This news release is available in Japanese.
By studying how water striders jump on water, Je-Sung Koh and colleagues have created a robot that can successfully launch itself from the surface of water. As the team watched the water strider jump on water surfaces using high-speed cameras, they noticed that the long legs accelerate gradually, so that the water surface doesn't retreat too quickly and lose contact with the legs. Using a theoretical model of a flexible cylinder floating on liquid, the authors found that the maximum force of the water striders' legs is always just below the maximum force that water surface tension can withstand. To recreate this controlled acceleration in their robot, the researchers used a torque reversal catapult (TRC) mechanism that generates a small initial torque and gradually increases - but that never exceeds the surface tension force of water. As well, the high-speed cameras reveal that the water strider sweeps its legs inward in order to maximize the time the legs can push against the surface of the water, thus maximizing the overall force; this additional concept was also applied to the robots to help them achieve lift off. With sufficiently light weight, long limbs, and the proper physical mechanisms, these robots effectively mimic their inspirational counterparts in nature.

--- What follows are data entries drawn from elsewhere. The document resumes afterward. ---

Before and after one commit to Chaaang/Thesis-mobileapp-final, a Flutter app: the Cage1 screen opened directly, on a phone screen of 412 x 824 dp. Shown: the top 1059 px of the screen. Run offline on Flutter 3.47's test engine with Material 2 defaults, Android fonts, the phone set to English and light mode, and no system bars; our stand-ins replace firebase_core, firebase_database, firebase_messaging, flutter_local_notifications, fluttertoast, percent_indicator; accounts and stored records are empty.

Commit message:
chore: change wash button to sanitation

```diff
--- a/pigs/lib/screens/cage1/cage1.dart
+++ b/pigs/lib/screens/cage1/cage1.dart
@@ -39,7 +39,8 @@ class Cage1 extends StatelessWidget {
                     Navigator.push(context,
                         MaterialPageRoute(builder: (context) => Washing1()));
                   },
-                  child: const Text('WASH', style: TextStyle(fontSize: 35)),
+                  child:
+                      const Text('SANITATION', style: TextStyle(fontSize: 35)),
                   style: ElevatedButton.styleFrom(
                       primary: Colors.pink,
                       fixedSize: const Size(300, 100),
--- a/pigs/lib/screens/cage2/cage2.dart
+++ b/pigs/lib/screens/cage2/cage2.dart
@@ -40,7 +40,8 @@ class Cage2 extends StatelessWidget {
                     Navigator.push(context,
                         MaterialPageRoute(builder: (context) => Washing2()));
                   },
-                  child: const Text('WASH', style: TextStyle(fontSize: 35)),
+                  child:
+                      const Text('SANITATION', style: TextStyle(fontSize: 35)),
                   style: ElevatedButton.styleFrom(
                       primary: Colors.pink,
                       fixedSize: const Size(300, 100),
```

This paper is accompanied by an explanatory video that includes footage of the robots jumping, as well as a Perspective by Dominic Vella.
Article #21: "Jumping on water: Surface tension-dominated jumping of water striders and robotic insects," by J.-S. Koh; E. Yang; G.-P. Jung; S.-P. Jung; J.H. Son; S.-I. Lee; P.G. Jablonski; H.-Y. Kim; K.-J. Cho at Seoul National University in Seoul, Korea; J.-S. Koh; R.J. Wood at Wyss Institute for Biologically Inspired Engineering in Cambridge, MA; J.-S. Koh; R.J. Wood at Harvard University in Cambridge, MA; P.G. Jablonski at Polish Academy of Sciences in Warsaw, Poland.